*Task directions*:
Your answer must be an exact copy of the listing that follows, with all pictures omitted.

···

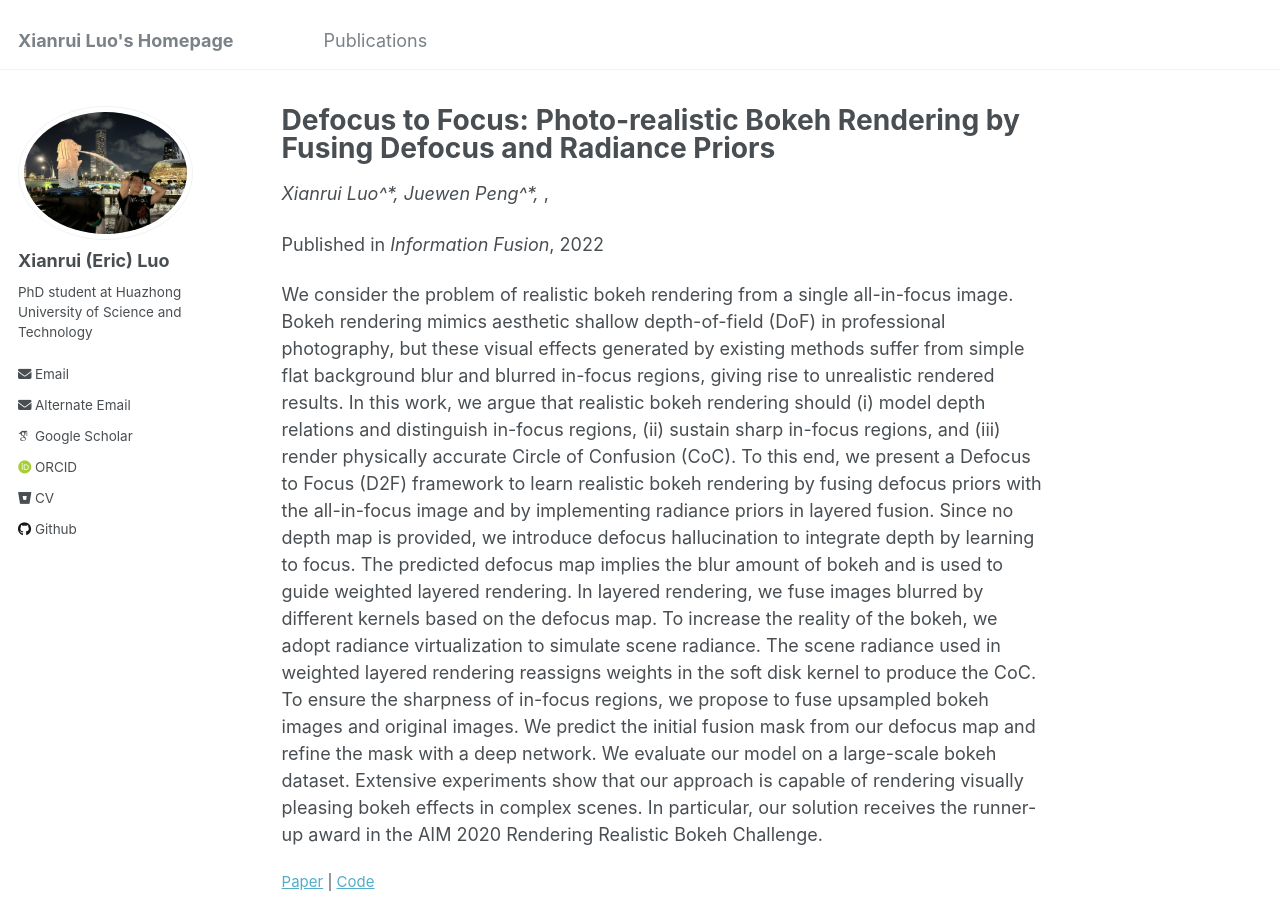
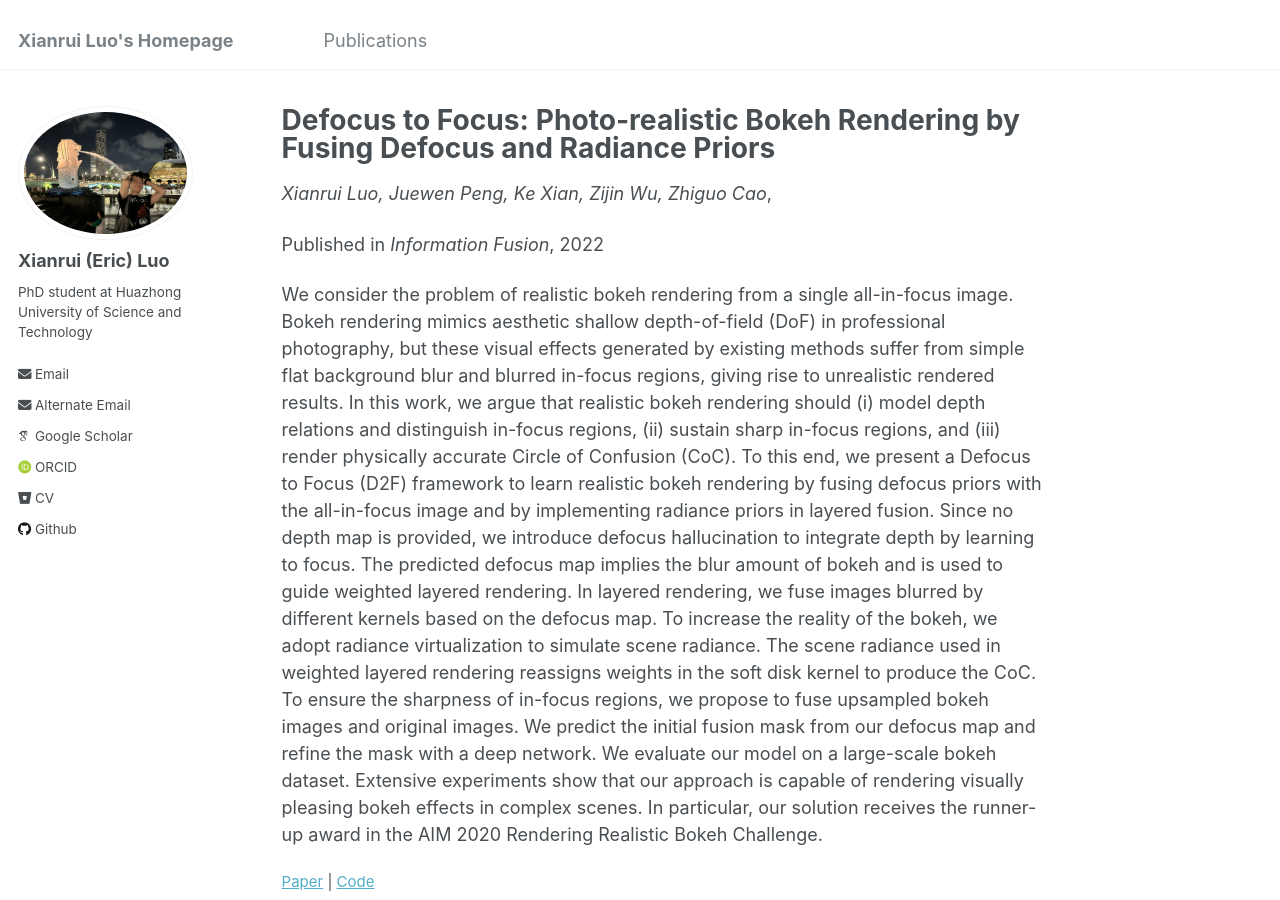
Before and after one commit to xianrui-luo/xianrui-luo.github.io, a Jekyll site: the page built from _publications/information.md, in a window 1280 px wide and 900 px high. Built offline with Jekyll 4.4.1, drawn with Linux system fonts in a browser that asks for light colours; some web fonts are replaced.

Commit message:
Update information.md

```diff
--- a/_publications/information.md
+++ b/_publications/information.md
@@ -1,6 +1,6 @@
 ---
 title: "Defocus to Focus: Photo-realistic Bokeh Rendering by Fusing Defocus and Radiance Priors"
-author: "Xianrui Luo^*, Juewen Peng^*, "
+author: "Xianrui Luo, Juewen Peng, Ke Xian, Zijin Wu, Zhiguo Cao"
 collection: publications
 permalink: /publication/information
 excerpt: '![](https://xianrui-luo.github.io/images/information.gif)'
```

···

*Answer to the problem*:
Before and after one commit to xianrui-luo/xianrui-luo.github.io, a Jekyll site: the page built from _publications/information.md, in a window 1280 px wide and 900 px high. Built offline with Jekyll 4.4.1, drawn with Linux system fonts in a browser that asks for light colours; some web fonts are replaced.

Commit message:
Update information.md

```diff
--- a/_publications/information.md
+++ b/_publications/information.md
@@ -1,6 +1,6 @@
 ---
 title: "Defocus to Focus: Photo-realistic Bokeh Rendering by Fusing Defocus and Radiance Priors"
-author: "Xianrui Luo^*, Juewen Peng^*, "
+author: "Xianrui Luo, Juewen Peng, Ke Xian, Zijin Wu, Zhiguo Cao"
 collection: publications
 permalink: /publication/information
 excerpt: '![](https://xianrui-luo.github.io/images/information.gif)'
```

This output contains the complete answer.